A new survey of global banks and financial infrastructure firms finds that the majority expects the financial services sector to adopt blockchain technology within the next five years.

Specifically, a survey of the Post Trade Distributed Ledger Group’s members (PTDL Group) — which include banks and financial infrastructure firms, such as custodians, securities depositories, clearing houses and exchanges working on blockchain technology — finds that 29% expect the industry to implement blockchain technology in the post-trade environment within the next two years and 48% believe that it will happen in three to five years.
The remainder expects the adoption of blockchain will take more than five years.

Blockchain, also known as distributed ledger technology (DLT), is widely seen as a future model for documenting and settling securities transactions more quickly and securely than the current system. The PTDL Group’s members cite operational cost savings, reduced settlement cycles, and improved transparency, as the top three benefits to utilizing blockchain technology.

The biggest obstacles to implementing blockchain, the survey finds, are the financial services sector’s willingness to adopt the technology, followed by concerns such as regulation, confidentiality and a lack of standardization.

“The survey shows that blockchain could become mainstream in just a couple of years,” says Jörn Tobias, a representative of the group and managing director with State Street. “The big barrier to growth, however, is seen as caution: fears over adoption and hesitation about embracing what remains cutting-edge technology. This is a core focus for the PTDL Group – engaging with financial services firms, technology companies and other stakeholders and helping catalyze adoption across the world for the benefit of all parties the financial post-trade area.”

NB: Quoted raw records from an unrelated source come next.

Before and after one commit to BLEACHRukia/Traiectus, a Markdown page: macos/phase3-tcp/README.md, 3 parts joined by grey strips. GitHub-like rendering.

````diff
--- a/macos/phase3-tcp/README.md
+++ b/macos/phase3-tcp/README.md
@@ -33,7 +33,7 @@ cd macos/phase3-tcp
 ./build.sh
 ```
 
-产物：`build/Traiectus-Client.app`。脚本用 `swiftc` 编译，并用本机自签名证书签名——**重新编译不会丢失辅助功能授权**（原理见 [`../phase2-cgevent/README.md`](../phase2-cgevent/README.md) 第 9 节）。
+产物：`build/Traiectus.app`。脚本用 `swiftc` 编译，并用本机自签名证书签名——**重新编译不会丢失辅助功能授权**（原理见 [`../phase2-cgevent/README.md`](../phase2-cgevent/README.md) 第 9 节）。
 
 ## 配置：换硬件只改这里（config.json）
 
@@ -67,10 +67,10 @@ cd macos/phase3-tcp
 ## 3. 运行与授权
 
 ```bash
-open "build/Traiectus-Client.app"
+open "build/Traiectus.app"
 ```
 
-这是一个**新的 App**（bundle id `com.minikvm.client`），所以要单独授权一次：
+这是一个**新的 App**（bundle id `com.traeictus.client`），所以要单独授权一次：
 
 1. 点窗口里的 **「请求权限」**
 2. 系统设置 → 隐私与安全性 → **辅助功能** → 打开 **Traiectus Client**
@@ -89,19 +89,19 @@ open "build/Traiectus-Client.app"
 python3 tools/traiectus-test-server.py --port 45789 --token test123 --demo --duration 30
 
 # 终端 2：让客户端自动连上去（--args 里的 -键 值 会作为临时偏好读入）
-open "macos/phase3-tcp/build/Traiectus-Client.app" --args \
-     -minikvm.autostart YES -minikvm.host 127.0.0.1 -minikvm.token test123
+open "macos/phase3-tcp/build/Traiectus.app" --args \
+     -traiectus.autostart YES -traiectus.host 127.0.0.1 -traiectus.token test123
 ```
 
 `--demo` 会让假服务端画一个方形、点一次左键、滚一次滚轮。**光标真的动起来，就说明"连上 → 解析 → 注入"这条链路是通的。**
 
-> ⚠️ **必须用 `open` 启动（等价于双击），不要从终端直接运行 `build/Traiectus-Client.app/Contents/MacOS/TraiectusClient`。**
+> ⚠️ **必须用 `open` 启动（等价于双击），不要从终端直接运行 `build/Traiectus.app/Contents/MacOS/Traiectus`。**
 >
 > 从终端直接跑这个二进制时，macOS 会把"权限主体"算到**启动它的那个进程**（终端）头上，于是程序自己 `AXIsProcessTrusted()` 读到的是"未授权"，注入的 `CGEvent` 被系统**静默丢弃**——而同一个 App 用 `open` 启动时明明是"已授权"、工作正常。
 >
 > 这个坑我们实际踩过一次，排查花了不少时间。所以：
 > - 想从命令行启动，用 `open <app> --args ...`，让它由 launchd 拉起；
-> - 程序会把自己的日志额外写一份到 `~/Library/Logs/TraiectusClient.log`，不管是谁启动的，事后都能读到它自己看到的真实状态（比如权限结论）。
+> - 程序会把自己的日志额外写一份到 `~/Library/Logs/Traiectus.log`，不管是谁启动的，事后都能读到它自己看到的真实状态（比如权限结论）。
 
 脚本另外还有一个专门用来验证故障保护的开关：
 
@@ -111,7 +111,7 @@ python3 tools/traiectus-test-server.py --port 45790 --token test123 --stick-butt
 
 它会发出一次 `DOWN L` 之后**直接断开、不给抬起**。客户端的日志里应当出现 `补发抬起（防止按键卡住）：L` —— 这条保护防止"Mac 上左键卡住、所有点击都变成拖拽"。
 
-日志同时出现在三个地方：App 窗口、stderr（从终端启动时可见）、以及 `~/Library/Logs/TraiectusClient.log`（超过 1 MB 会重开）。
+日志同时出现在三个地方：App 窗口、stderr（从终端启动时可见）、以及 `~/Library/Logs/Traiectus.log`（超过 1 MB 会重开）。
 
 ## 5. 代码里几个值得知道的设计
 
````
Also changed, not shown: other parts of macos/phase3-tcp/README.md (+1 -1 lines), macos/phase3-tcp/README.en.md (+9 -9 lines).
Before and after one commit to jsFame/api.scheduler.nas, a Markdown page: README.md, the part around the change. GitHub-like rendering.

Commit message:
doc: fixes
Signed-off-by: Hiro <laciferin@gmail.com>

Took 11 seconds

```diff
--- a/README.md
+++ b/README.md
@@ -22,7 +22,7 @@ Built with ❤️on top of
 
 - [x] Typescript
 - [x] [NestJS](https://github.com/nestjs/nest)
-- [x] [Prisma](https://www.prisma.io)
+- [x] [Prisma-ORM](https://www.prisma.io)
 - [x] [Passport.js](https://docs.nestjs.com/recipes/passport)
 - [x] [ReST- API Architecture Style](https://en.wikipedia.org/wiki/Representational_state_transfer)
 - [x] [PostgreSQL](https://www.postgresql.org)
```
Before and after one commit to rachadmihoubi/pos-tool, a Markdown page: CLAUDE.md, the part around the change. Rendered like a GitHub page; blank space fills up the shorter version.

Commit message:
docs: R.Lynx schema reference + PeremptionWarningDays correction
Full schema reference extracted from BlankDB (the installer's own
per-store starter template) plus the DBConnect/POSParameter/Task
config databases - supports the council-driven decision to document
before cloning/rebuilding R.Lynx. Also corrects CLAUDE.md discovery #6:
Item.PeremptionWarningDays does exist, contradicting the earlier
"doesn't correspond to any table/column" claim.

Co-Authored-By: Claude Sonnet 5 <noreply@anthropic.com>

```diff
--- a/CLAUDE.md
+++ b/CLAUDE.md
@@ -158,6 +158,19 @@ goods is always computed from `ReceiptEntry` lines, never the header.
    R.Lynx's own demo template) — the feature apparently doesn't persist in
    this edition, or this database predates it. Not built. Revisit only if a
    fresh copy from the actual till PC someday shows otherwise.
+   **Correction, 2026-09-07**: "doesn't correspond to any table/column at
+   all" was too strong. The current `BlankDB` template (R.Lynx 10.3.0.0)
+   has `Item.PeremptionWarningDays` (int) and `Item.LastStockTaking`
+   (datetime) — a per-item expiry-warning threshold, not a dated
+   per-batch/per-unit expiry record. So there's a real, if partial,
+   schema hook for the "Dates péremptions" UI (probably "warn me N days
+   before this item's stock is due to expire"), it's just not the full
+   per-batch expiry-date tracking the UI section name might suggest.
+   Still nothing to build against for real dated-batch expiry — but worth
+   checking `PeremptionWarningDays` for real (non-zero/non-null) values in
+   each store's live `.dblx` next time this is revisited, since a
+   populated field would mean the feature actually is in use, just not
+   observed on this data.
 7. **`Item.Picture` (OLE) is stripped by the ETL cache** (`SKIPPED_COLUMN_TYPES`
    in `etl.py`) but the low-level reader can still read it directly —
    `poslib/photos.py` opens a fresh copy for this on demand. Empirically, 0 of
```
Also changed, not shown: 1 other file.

The survey, which was carried out with senior industry executives this past autumn, also found that 20% of survey participants said blockchain has “very high” strategic importance in their own organizations; 34% rank it as “high” importance; and only 7% said it was of “low” importance.